Camacho's motion, and, on December 5, 2018, the trial
court entered a judgment declaring that the $52,560 at issue
was forfeited to the State. Thus, Camacho's motion for a
judgment as a matter of law was denied. The December 2018
"This cause came before the Court for hearing on the
pleadings and evidence presented ore tenus on the 17th day of
October 2018. Upon consideration of same, the Court hereby
finds that the Petition for Condemnation filed by the [State]
in this case is due to be GRANTED because the [State]
established by the evidence a prima facie case for the
forfeiture of the money pursuant to [§ ] 20-2-93 of the
Code of Alabama 1975. The standard of that prima facie proof
is reasonable satisfaction. "[Camacho] failed to show
that the money was not `derived from ... proceeds obtained
directly, or indirectly, from violation of any law of this
state concerning controlled substances.' Further, the
court finds that [Camacho] testified falsely and that his
testimony was unbelievable.

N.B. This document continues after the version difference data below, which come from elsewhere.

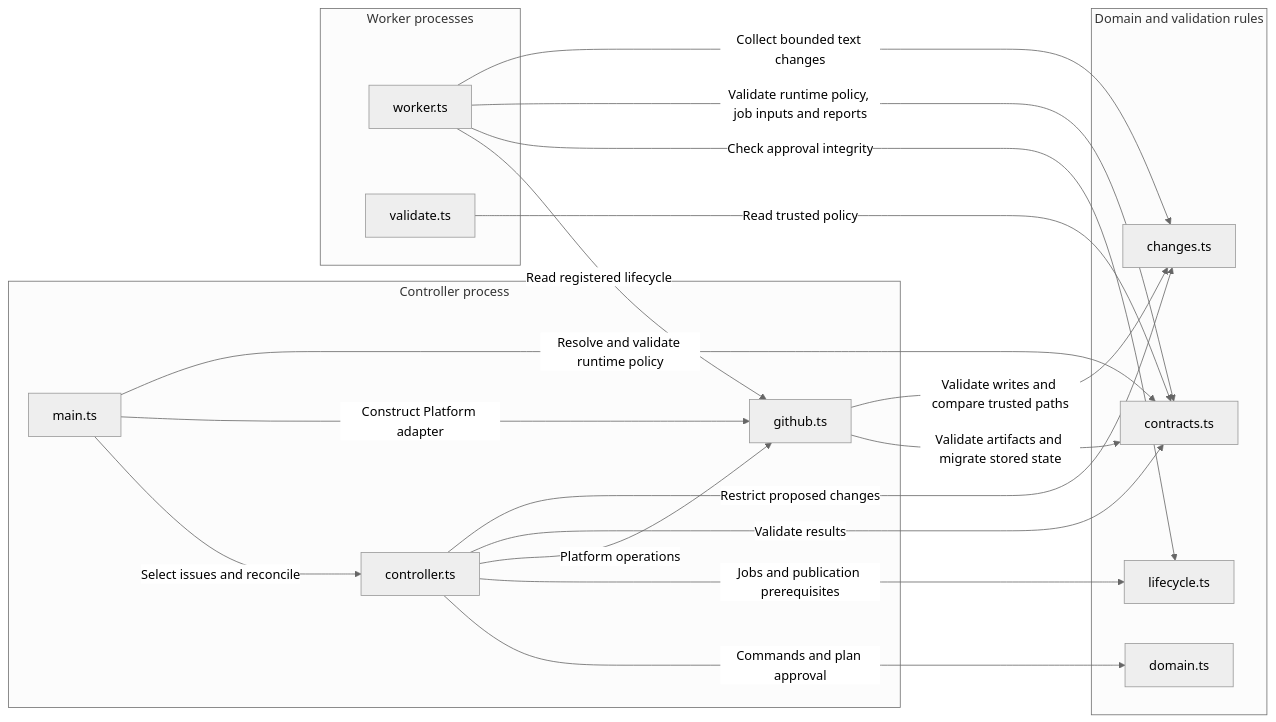
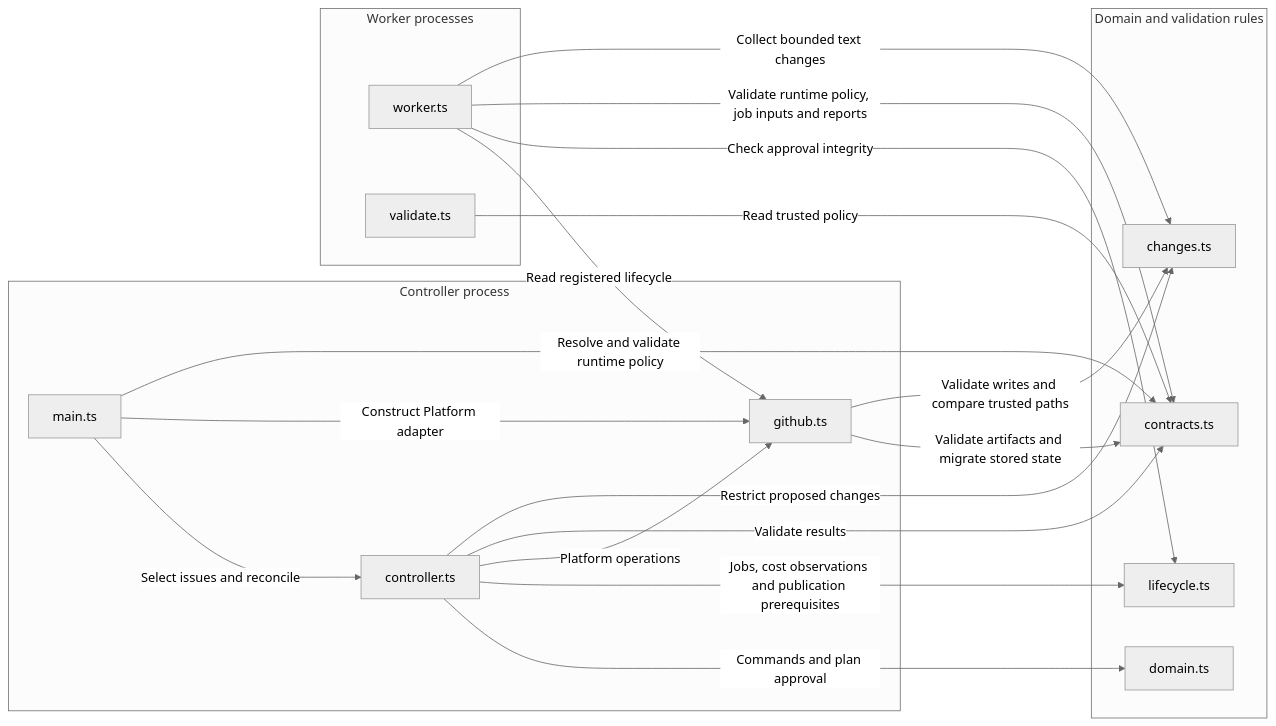
The seventh of 7 diagrams in docs/architecture.md (dav1dc-cs-test-org/agentic-sdlc-prototype), drawn with Mermaid (neutral theme) before and after one commit. The commit also changed other lines of this file and 12 other files, not shown here.

Commit message:
a variety of bug fixes, 4 to be precise: Fixed unbounded cost-receipt retries, lost costs from cancelled or superseded jobs, missed late receipts, and conflicting Documentation-stage edit instructions.

````diff
--- a/docs/architecture.md
+++ b/docs/architecture.md
@@ -604,33 +659,33 @@
 ```mermaid
 flowchart LR
     subgraph ComponentControl["Controller process"]
         ComponentMain["main.ts"]
         ComponentController["controller.ts"]
         ComponentGitHub["github.ts"]
     end
     subgraph ComponentRules["Domain and validation rules"]
         ComponentDomain["domain.ts"]
         ComponentLifecycle["lifecycle.ts"]
         ComponentContracts["contracts.ts"]
         ComponentChanges["changes.ts"]
     end
     subgraph ComponentExecution["Worker processes"]
         ComponentWorker["worker.ts"]
         ComponentValidate["validate.ts"]
     end
     ComponentMain -->|"Select issues and reconcile"| ComponentController
     ComponentMain -->|"Construct Platform adapter"| ComponentGitHub
     ComponentMain -->|"Resolve and validate runtime policy"| ComponentContracts
     ComponentController -->|"Commands and plan approval"| ComponentDomain
-    ComponentController -->|"Jobs and publication prerequisites"| ComponentLifecycle
+    ComponentController -->|"Jobs, cost observations and publication prerequisites"| ComponentLifecycle
     ComponentController -->|"Platform operations"| ComponentGitHub
     ComponentController -->|"Validate results"| ComponentContracts
     ComponentController -->|"Restrict proposed changes"| ComponentChanges
     ComponentGitHub -->|"Validate artifacts and migrate stored state"| ComponentContracts
     ComponentGitHub -->|"Validate writes and compare trusted paths"| ComponentChanges
     ComponentWorker -->|"Read registered lifecycle"| ComponentGitHub
     ComponentWorker -->|"Check approval integrity"| ComponentLifecycle
     ComponentWorker -->|"Validate runtime policy, job inputs and reports"| ComponentContracts
     ComponentWorker -->|"Collect bounded text changes"| ComponentChanges
     ComponentValidate -->|"Read trusted policy"| ComponentContracts
 ```
````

Therefore, because [Camacho]
failed to testify truthfully to a material fact, the
testimony of [Camacho] is disregarded altogether. Costs are
taxed as paid."
appealed to the Alabama Supreme Court, which transferred the
appeal to this court, pursuant to § 12-2-7(6), Ala. Code
"On appellate review of a ruling from a forfeiture
proceeding at which the evidence was presented ore tenus,
the trial court's judgment is presumed to be correct
unless the record shows it to be contrary to the great
weight of the evidence." Ex parte McConathy,
911 So.2d 677, 681 (Ala. 2005).
"`"Under § 20-2-93 the State must
establish a prima facie case for the seizure, condemnation,
and forfeiture of the property. The standard of proof is
reasonable satisfaction. The statute is penal in nature and,
as such, should be strictly construed."'
Holloway[ v. State ex rel. Whetstone], 772 So.2d
[475,] 476 [(Ala.Civ.App. 2000)] (quoting State v.
Smith, 578 So.2d 1374, 1376 (Ala.Civ.App. 1991))."
McConathy, 911 So.2d at 681-82.
first note that we will not address three of Camacho's
arguments on appeal — ...